Counting task for the entries below: give the number of lines that contain the word "dryrun", with no other text.

= Supplied records =
BEGIN

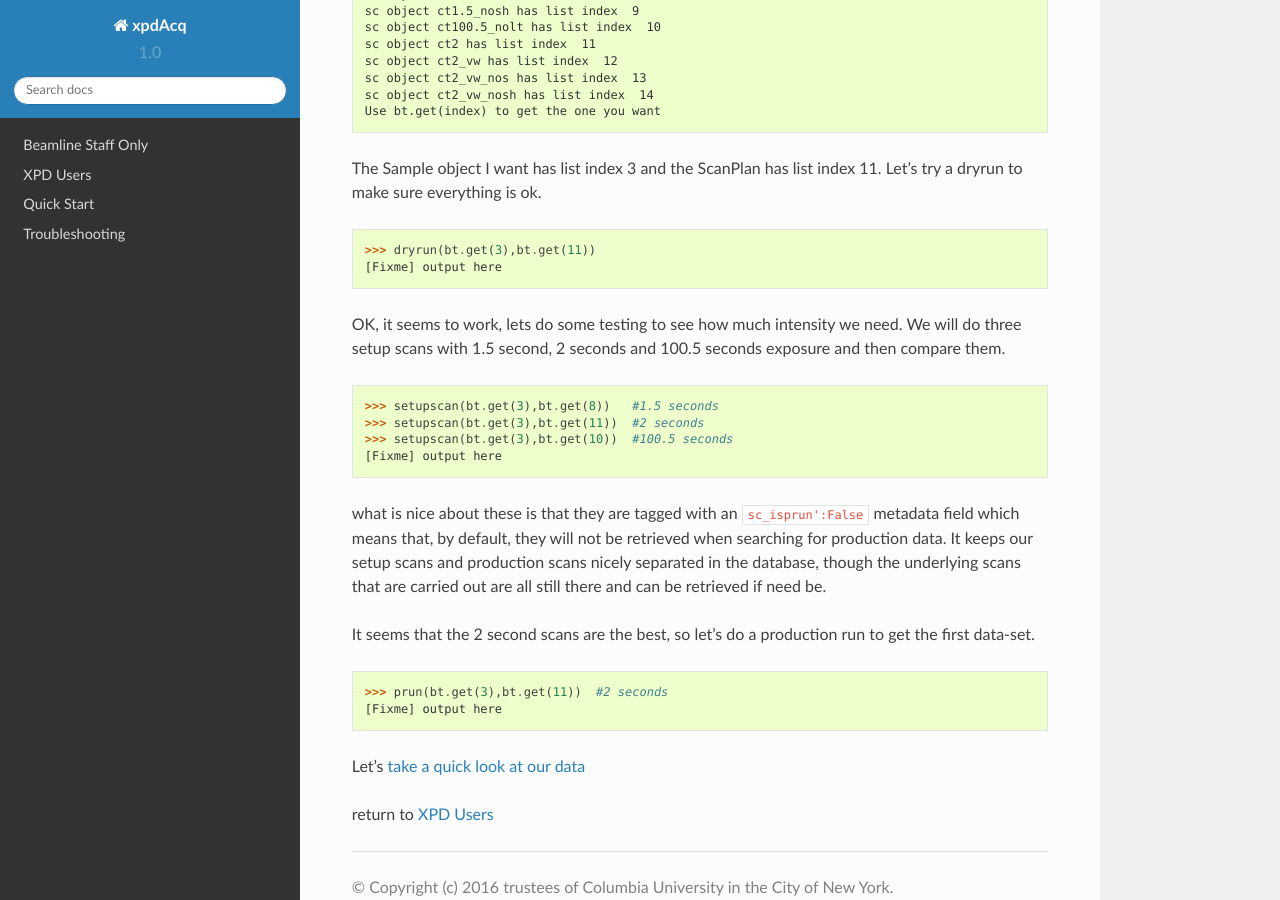
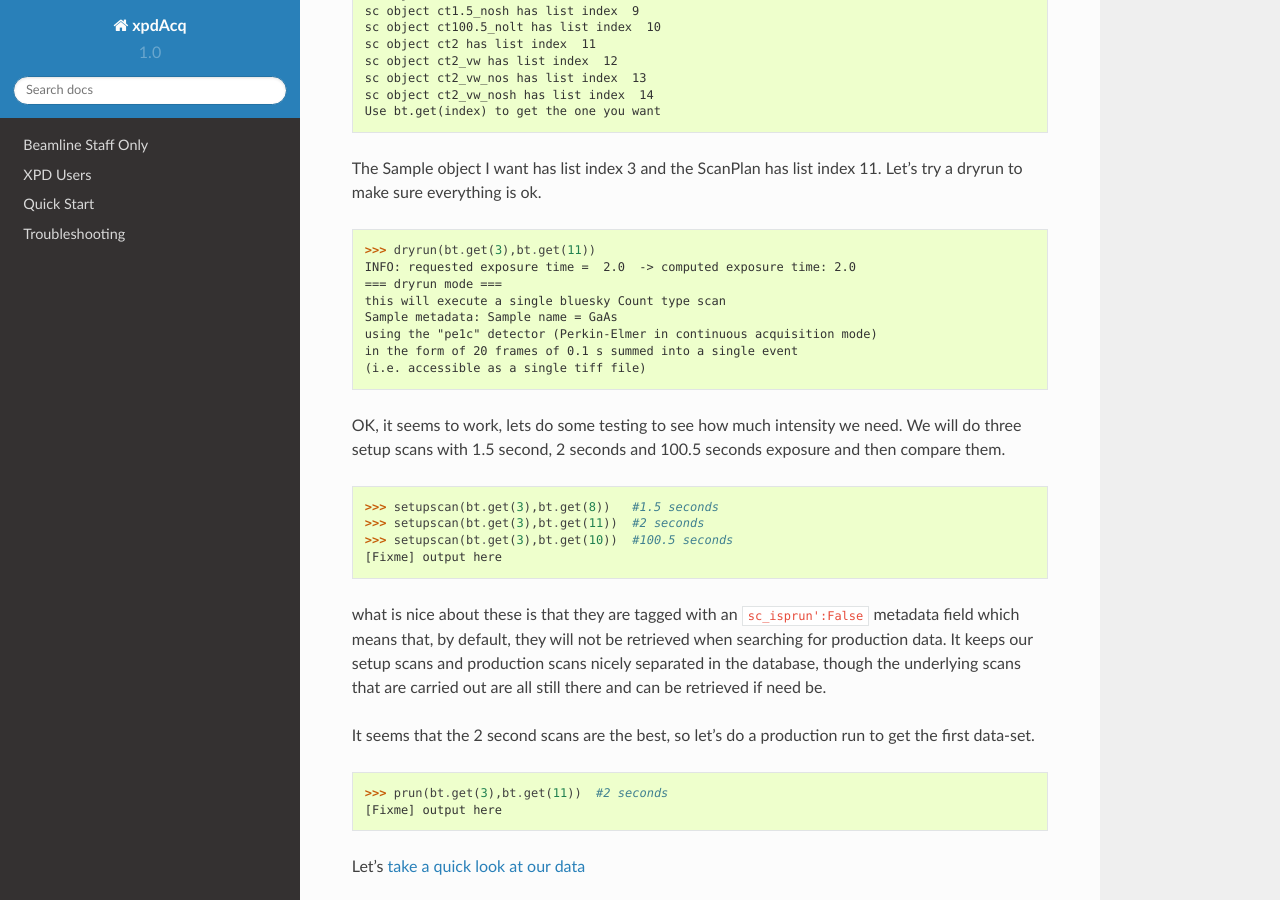
Before and after one commit to xpdAcq/xpdAcq, a Sphinx documentation site: the page built from doc/usb_Running.rst, in a window 1280 px wide and 900 px high, scrolled down 1146 px. Built offline with Sphinx 7.4.7 and the Read the Docs theme 2.0.0, drawn with Linux system fonts in a browser that asks for light colours.

Commit message:
add dryrun output to usb_Running

```diff
--- a/doc/usb_Running.rst
+++ b/doc/usb_Running.rst
@@ -66,7 +66,13 @@ Let's try a dryrun to make sure everything is ok.
 .. code-block:: python
 
   >>> dryrun(bt.get(3),bt.get(11))
-  [Fixme] output here
+  INFO: requested exposure time =  2.0  -> computed exposure time: 2.0
+  === dryrun mode ===
+  this will execute a single bluesky Count type scan
+  Sample metadata: Sample name = GaAs
+  using the "pe1c" detector (Perkin-Elmer in continuous acquisition mode)
+  in the form of 20 frames of 0.1 s summed into a single event
+  (i.e. accessible as a single tiff file)
 
 OK, it seems to work, lets do some testing to see how much intensity we need.
 We will do three setup scans with 1.5 second, 2 seconds and 100.5 seconds exposure
```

END

= Exercise answer =
4